• [Source data]:
Segment Open

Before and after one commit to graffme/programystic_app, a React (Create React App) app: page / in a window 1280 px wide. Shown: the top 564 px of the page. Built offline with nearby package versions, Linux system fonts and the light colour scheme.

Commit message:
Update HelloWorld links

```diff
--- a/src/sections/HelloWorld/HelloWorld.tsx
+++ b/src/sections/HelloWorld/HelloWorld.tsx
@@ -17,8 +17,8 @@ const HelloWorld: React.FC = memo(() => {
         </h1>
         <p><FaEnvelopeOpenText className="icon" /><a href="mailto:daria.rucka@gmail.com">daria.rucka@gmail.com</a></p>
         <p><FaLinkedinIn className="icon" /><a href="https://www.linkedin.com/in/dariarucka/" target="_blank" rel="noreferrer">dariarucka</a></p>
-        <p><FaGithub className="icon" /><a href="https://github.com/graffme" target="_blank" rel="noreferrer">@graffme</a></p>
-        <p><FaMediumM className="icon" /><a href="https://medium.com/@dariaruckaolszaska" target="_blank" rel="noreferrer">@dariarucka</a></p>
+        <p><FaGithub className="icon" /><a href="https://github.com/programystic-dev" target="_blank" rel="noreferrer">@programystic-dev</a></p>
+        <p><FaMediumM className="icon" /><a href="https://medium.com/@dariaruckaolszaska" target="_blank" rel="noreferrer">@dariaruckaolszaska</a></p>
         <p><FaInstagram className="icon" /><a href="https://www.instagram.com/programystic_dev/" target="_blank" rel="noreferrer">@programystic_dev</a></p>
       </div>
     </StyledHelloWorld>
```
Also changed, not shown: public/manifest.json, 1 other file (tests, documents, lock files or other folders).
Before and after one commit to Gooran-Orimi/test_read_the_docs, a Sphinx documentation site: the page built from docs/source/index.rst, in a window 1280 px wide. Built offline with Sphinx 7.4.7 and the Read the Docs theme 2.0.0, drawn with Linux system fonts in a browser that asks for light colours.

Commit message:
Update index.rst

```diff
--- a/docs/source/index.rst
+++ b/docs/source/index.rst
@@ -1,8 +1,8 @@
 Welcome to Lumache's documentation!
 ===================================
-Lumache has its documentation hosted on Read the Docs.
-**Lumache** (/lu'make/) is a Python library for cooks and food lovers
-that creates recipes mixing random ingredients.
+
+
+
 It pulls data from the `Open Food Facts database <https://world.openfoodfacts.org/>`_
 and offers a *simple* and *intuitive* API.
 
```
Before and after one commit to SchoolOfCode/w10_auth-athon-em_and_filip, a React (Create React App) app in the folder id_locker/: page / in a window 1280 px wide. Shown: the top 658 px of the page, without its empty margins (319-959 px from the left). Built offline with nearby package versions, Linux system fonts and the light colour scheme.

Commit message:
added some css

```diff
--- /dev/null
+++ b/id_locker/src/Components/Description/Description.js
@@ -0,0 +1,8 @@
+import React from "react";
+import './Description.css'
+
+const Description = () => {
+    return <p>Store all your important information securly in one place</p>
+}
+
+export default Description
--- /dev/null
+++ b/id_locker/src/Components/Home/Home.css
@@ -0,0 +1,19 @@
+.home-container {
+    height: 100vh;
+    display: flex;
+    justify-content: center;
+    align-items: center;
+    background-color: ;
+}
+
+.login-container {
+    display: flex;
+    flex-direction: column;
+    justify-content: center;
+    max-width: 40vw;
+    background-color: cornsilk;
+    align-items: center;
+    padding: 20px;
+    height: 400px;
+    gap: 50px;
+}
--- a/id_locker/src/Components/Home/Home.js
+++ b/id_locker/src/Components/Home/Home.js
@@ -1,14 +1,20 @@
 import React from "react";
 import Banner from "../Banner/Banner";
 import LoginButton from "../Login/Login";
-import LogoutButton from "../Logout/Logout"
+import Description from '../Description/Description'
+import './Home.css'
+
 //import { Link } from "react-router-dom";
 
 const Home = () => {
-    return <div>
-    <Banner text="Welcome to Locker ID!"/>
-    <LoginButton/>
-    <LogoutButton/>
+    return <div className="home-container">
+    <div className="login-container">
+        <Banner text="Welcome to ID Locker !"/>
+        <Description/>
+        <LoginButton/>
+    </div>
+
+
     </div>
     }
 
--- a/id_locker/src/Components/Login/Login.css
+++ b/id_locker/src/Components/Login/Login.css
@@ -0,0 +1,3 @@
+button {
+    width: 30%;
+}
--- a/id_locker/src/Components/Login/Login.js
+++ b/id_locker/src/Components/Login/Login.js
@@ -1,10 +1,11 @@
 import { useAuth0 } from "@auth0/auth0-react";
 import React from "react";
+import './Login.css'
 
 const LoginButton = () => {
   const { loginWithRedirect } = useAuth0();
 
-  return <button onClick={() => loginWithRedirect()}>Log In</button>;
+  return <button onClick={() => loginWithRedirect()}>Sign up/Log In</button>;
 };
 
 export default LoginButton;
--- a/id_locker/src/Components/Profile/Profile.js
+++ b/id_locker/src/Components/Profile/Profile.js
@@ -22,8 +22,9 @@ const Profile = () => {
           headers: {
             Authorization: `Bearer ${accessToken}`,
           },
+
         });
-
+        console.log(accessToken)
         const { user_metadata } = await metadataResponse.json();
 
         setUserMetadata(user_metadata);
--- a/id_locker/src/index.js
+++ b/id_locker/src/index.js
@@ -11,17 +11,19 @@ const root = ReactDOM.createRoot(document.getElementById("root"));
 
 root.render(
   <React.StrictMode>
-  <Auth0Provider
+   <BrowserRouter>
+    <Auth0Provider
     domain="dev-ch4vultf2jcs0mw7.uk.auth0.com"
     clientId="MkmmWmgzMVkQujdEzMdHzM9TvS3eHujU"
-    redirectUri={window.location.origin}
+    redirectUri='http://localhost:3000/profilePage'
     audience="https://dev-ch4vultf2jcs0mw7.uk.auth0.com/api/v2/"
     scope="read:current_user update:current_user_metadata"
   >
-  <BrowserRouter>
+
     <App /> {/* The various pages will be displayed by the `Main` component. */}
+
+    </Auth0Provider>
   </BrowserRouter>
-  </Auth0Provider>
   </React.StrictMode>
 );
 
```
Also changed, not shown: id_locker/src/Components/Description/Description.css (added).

Segment Closed

• [Work task]: Exactly as written, return every line of the material.

• [Your response]:
Before and after one commit to graffme/programystic_app, a React (Create React App) app: page / in a window 1280 px wide. Shown: the top 564 px of the page. Built offline with nearby package versions, Linux system fonts and the light colour scheme.

Commit message:
Update HelloWorld links

```diff
--- a/src/sections/HelloWorld/HelloWorld.tsx
+++ b/src/sections/HelloWorld/HelloWorld.tsx
@@ -17,8 +17,8 @@ const HelloWorld: React.FC = memo(() => {
         </h1>
         <p><FaEnvelopeOpenText className="icon" /><a href="mailto:daria.rucka@gmail.com">daria.rucka@gmail.com</a></p>
         <p><FaLinkedinIn className="icon" /><a href="https://www.linkedin.com/in/dariarucka/" target="_blank" rel="noreferrer">dariarucka</a></p>
-        <p><FaGithub className="icon" /><a href="https://github.com/graffme" target="_blank" rel="noreferrer">@graffme</a></p>
-        <p><FaMediumM className="icon" /><a href="https://medium.com/@dariaruckaolszaska" target="_blank" rel="noreferrer">@dariarucka</a></p>
+        <p><FaGithub className="icon" /><a href="https://github.com/programystic-dev" target="_blank" rel="noreferrer">@programystic-dev</a></p>
+        <p><FaMediumM className="icon" /><a href="https://medium.com/@dariaruckaolszaska" target="_blank" rel="noreferrer">@dariaruckaolszaska</a></p>
         <p><FaInstagram className="icon" /><a href="https://www.instagram.com/programystic_dev/" target="_blank" rel="noreferrer">@programystic_dev</a></p>
       </div>
     </StyledHelloWorld>
```
Also changed, not shown: public/manifest.json, 1 other file (tests, documents, lock files or other folders).
Before and after one commit to Gooran-Orimi/test_read_the_docs, a Sphinx documentation site: the page built from docs/source/index.rst, in a window 1280 px wide. Built offline with Sphinx 7.4.7 and the Read the Docs theme 2.0.0, drawn with Linux system fonts in a browser that asks for light colours.

Commit message:
Update index.rst

```diff
--- a/docs/source/index.rst
+++ b/docs/source/index.rst
@@ -1,8 +1,8 @@
 Welcome to Lumache's documentation!
 ===================================
-Lumache has its documentation hosted on Read the Docs.
-**Lumache** (/lu'make/) is a Python library for cooks and food lovers
-that creates recipes mixing random ingredients.
+
+
+
 It pulls data from the `Open Food Facts database <https://world.openfoodfacts.org/>`_
 and offers a *simple* and *intuitive* API.
 
```
Before and after one commit to SchoolOfCode/w10_auth-athon-em_and_filip, a React (Create React App) app in the folder id_locker/: page / in a window 1280 px wide. Shown: the top 658 px of the page, without its empty margins (319-959 px from the left). Built offline with nearby package versions, Linux system fonts and the light colour scheme.

Commit message:
added some css

```diff
--- /dev/null
+++ b/id_locker/src/Components/Description/Description.js
@@ -0,0 +1,8 @@
+import React from "react";
+import './Description.css'
+
+const Description = () => {
+    return <p>Store all your important information securly in one place</p>
+}
+
+export default Description
--- /dev/null
+++ b/id_locker/src/Components/Home/Home.css
@@ -0,0 +1,19 @@
+.home-container {
+    height: 100vh;
+    display: flex;
+    justify-content: center;
+    align-items: center;
+    background-color: ;
+}
+
+.login-container {
+    display: flex;
+    flex-direction: column;
+    justify-content: center;
+    max-width: 40vw;
+    background-color: cornsilk;
+    align-items: center;
+    padding: 20px;
+    height: 400px;
+    gap: 50px;
+}
--- a/id_locker/src/Components/Home/Home.js
+++ b/id_locker/src/Components/Home/Home.js
@@ -1,14 +1,20 @@
 import React from "react";
 import Banner from "../Banner/Banner";
 import LoginButton from "../Login/Login";
-import LogoutButton from "../Logout/Logout"
+import Description from '../Description/Description'
+import './Home.css'
+
 //import { Link } from "react-router-dom";
 
 const Home = () => {
-    return <div>
-    <Banner text="Welcome to Locker ID!"/>
-    <LoginButton/>
-    <LogoutButton/>
+    return <div className="home-container">
+    <div className="login-container">
+        <Banner text="Welcome to ID Locker !"/>
+        <Description/>
+        <LoginButton/>
+    </div>
+
+
     </div>
     }
 
--- a/id_locker/src/Components/Login/Login.css
+++ b/id_locker/src/Components/Login/Login.css
@@ -0,0 +1,3 @@
+button {
+    width: 30%;
+}
--- a/id_locker/src/Components/Login/Login.js
+++ b/id_locker/src/Components/Login/Login.js
@@ -1,10 +1,11 @@
 import { useAuth0 } from "@auth0/auth0-react";
 import React from "react";
+import './Login.css'
 
 const LoginButton = () => {
   const { loginWithRedirect } = useAuth0();
 
-  return <button onClick={() => loginWithRedirect()}>Log In</button>;
+  return <button onClick={() => loginWithRedirect()}>Sign up/Log In</button>;
 };
 
 export default LoginButton;
--- a/id_locker/src/Components/Profile/Profile.js
+++ b/id_locker/src/Components/Profile/Profile.js
@@ -22,8 +22,9 @@ const Profile = () => {
           headers: {
             Authorization: `Bearer ${accessToken}`,
           },
+
         });
-
+        console.log(accessToken)
         const { user_metadata } = await metadataResponse.json();
 
         setUserMetadata(user_metadata);
--- a/id_locker/src/index.js
+++ b/id_locker/src/index.js
@@ -11,17 +11,19 @@ const root = ReactDOM.createRoot(document.getElementById("root"));
 
 root.render(
   <React.StrictMode>
-  <Auth0Provider
+   <BrowserRouter>
+    <Auth0Provider
     domain="dev-ch4vultf2jcs0mw7.uk.auth0.com"
     clientId="MkmmWmgzMVkQujdEzMdHzM9TvS3eHujU"
-    redirectUri={window.location.origin}
+    redirectUri='http://localhost:3000/profilePage'
     audience="https://dev-ch4vultf2jcs0mw7.uk.auth0.com/api/v2/"
     scope="read:current_user update:current_user_metadata"
   >
-  <BrowserRouter>
+
     <App /> {/* The various pages will be displayed by the `Main` component. */}
+
+    </Auth0Provider>
   </BrowserRouter>
-  </Auth0Provider>
   </React.StrictMode>
 );
 
```
Also changed, not shown: id_locker/src/Components/Description/Description.css (added).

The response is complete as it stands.